It is important to him that the colours do not cover the drawings completely, but have more of a transparent effect. This is often reminiscent of watercolour or gouache with the drawings shining through. He usually dispenses with clear lines and complete strokes, which is why clarity is blurred, and the images flow into one another. The overlying layers of colour intensify the effect. Kugler also adds colour to specific details and by doing so, he cleverly shifts the readers' gaze. He finishes by inserting his hand-written texts into the drawing with some of the details glowing behind the text. This artistic aesthetic gives rise to a subjective feeling of being overwhelmed by these impenetrable, crowded scenes.

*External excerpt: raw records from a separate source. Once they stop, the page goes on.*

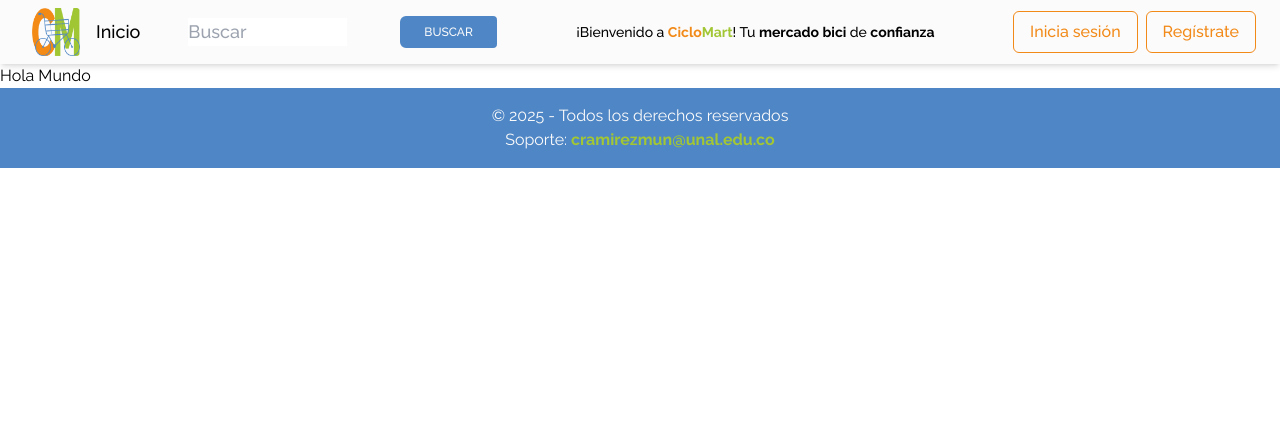
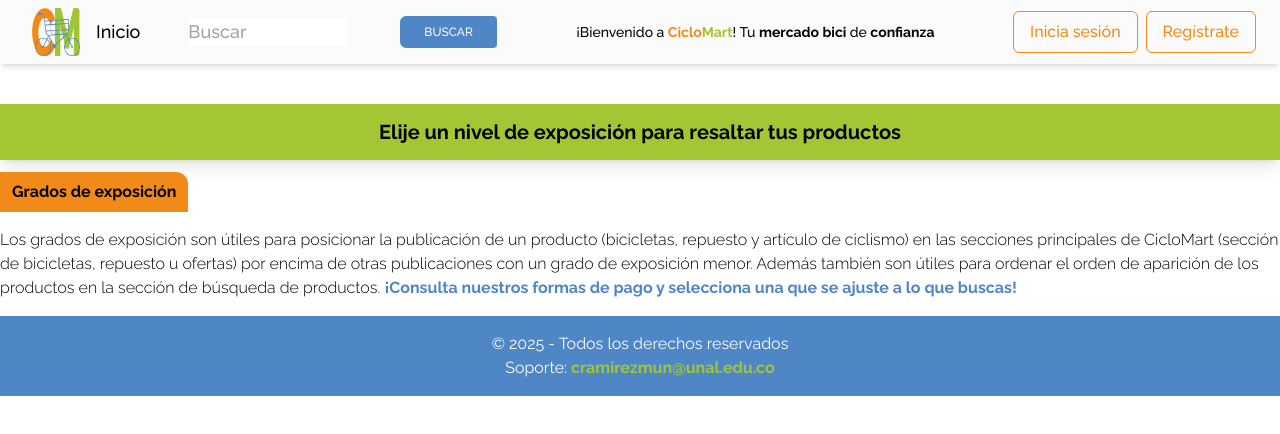
Before and after one commit to w1sec0d/ciclomart_frontend, a React (Vite) app: page /exposureInfo in a window 1280 px wide. Shown: the top 434 px of the page. Built offline with nearby package versions, Linux system fonts and the light colour scheme; no server answers; what @mercadopago/sdk-react would draw is missing.

Commit message:
Añade información sobre grados de exposición

```diff
--- a/src/pages/ExposureInfo.jsx
+++ b/src/pages/ExposureInfo.jsx
@@ -1,5 +1,35 @@
 const ExposureInfo = () => {
-  return <p> Hola Mundo</p>
+  return (
+    <div className="w-full h-auto flex flex-col">
+      <div className="bg-secondary h-14 w-full mt-10 flex items-center justify-center shadow-lg">
+        <h1 className="text-xl font-bold">
+          Elije un nivel de exposición para resaltar tus productos
+        </h1>
+      </div>
+
+      <div className="flex flex-col h-auto w-full mt-3">
+        <div>
+          <h2 className="font-bold bg-tertiary py-2 px-3 inline-block rounded-tr-xl">
+            Grados de exposición
+          </h2>
+        </div>
+        <div className="my-4 font-light">
+          <p>
+            Los grados de exposición son útiles para posicionar la publicación
+            de un producto (bicicletas, repuesto y artículo de ciclismo) en las
+            secciones principales de CicloMart (sección de bicicletas, repuesto
+            u ofertas) por encima de otras publicaciones con un grado de
+            exposición menor. Además también son útiles para ordenar el orden de
+            aparición de los productos en la sección de búsqueda de productos.{' '}
+            <p className="inline-block text-primary font-bold">
+              ¡Consulta nuestros formas de pago y selecciona una que se ajuste a
+              lo que buscas!{' '}
+            </p>
+          </p>
+        </div>
+      </div>
+    </div>
+  )
 }
 
 export default ExposureInfo
```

Kugler’s Laos story revolves around sick animals and their owner. Here, the narrative swings like a pendulum back and forth between the individual and the universal. The first elephant presented is 43 years old, weighs almost four tonnes, is called AyBounpheng, and has to be treated for an infected wound in the foot. Just by the way Kugler tells us that in their third year of training, all work elephants in Laos choose a name by deciding in favour of one or more pieces of sugar that carry names. On his trip of just under a week, he watched a total of 45 elephants being treated. Almost as many are spread out across his reportage that covers approximately 30 pages. All unique characters, some that emerge majestically in all splendour from the jungle, some just suggested with broken lines. Regardless of how they appear, you can’t get enough of them.
A MILLION ELEPHANTS
Laos was previously known as Pathet Lan Xang, the ‘Land of a Million Elephants’ which is why even the Buddhist temples are decorated with elephants. When Kugler visited the country, there were only about a thousand elephants. A brisk illegal trade in these animals has developed with China, Thailand, and Korea. In order to curb the trade, ElefantAsia doctors have injected a microchip under the skin.
Kugler documents several conversations he had with mahouts, the traditional elephant keepers, whose profession is gradually dying out, even though it provides a steady source of income. They often have to leave their families for several weeks to go deep into the jungle with their animals to areas inaccessible to trucks and lorries. Moreover, the work is dangerous, some mahouts have been killed by aggressive elephants. Mohn, who is 52, says he will probably be his family’s last mahout. His two sons are not interested in becoming elephant keepers. One of them will be a monk, the other a tourist guide. Nobody knows what will then happen to the elephant the family owns when Mohn can no longer do the hard work.
By collecting such stories, Olivier Kugler gets to the heart of the people and the society in which they live. He brings them out of anonymity, gives them a face and a voice tied to a destiny – a method that has a much wider impact in his refugee portraits, collected in Escaping the War and Waves. Like many of his other works, they reveal just how much empathy he has for people who open up to him on his travels.
Olivier Kugler: Mit dem Elefantendoktor in Laos (With the Elephant Doctor in Laos). Edition Moderne, 48 pages, EUR 19.80